At a complex that’s named after Billie Jean King, and includes stadiums named after another pioneer (Arthur Ashe) and a jazz legend (Louis Armstrong), it’s rather perplexing that Gibson — who was once feted with a ticker tape parade down New York’s Canyon of Champions after winning Wimbledon in 1957 — wasn’t honored before her death in 2003.

The sculpture — a penetrating image of Gibson’s head emerging from a granite block, with five blocks on the side — sits on the southeast side of Arthur Ashe Stadium. The image of Gibson bursting from the blocks is symbolic, as well as one of her shoulders being exposed — the shoulder that the sculptor, Eric Goulder, said that “everybody since has stood on.”

The artwork weighs a total 18 tons. It was transported via an ocean freighter to the United States from Italy.

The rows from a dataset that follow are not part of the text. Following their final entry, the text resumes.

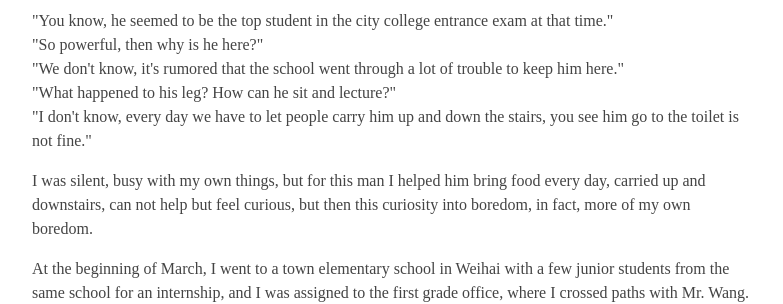
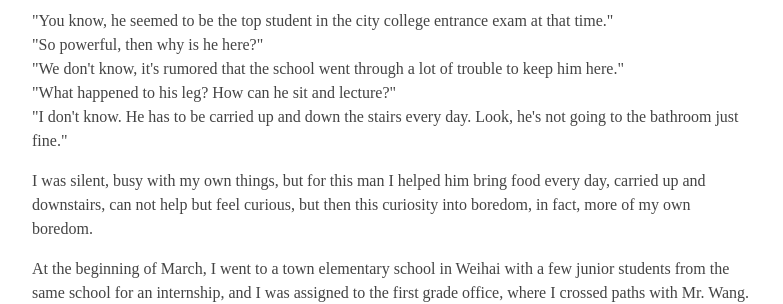
Before and after one commit to gaotianchi/gaotianchi.github.io, a Jekyll site: the page built from _posts/2024-12-14-the-psychological-burden-behind-helping-reflections-on-the-importance-of-saying-no-from-an-internship-experience.md, in a window 1280 px wide. Shown: the part 561-865 px from the top of the page, without its empty margins (248-1031 px from the left). Built offline with Jekyll 4.4.1, drawn with Linux system fonts in a browser that asks for light colours; some web fonts are replaced.

Commit message:
Update post.

```diff
--- a/_posts/2024-12-14-the-psychological-burden-behind-helping-reflections-on-the-importance-of-saying-no-from-an-internship-experience.md
+++ b/_posts/2024-12-14-the-psychological-burden-behind-helping-reflections-on-the-importance-of-saying-no-from-an-internship-experience.md
@@ -18,7 +18,7 @@ Mr. Wang had been the top student in the city's college entrance exams, and the
 "So powerful, then why is he here?"
 "We don't know, it's rumored that the school went through a lot of trouble to keep him here."
 "What happened to his leg? How can he sit and lecture?"
-"I don't know, every day we have to let people carry him up and down the stairs, you see him go to the toilet is not fine."
+"I don't know. He has to be carried up and down the stairs every day. Look, he's not going to the bathroom just fine."
 
 I was silent, busy with my own things, but for this man I helped him bring food every day, carried up and downstairs, can not help but feel curious, but then this curiosity into boredom, in fact, more of my own boredom.
 
```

King, who was so inspired by the tennis pioneer that she used to sleep with Gibson’s 1958 biography “I Always Wanted to be Somebody,” said she had been pushing for recognition for Gibson on the grounds of the US Open since the 1970s. “Without a doubt, Althea was our Jackie Robinson,” King said.

Tennis great Althea Gibson (left) shows baseball legend Jackie Robinson (right) her backhand grip on Feb. 16, 1951, at the ANTA Theater Tennis Tournament in Manhattan.

Harvey Weber/Newsday RM via Getty Images

Incredibly, the final push to have Gibson — who was also the first black woman to play on the professional golf tour — recognized at the US Open came from a North Carolina youth tennis program, One Love, which is run by a friend of the late Gibson.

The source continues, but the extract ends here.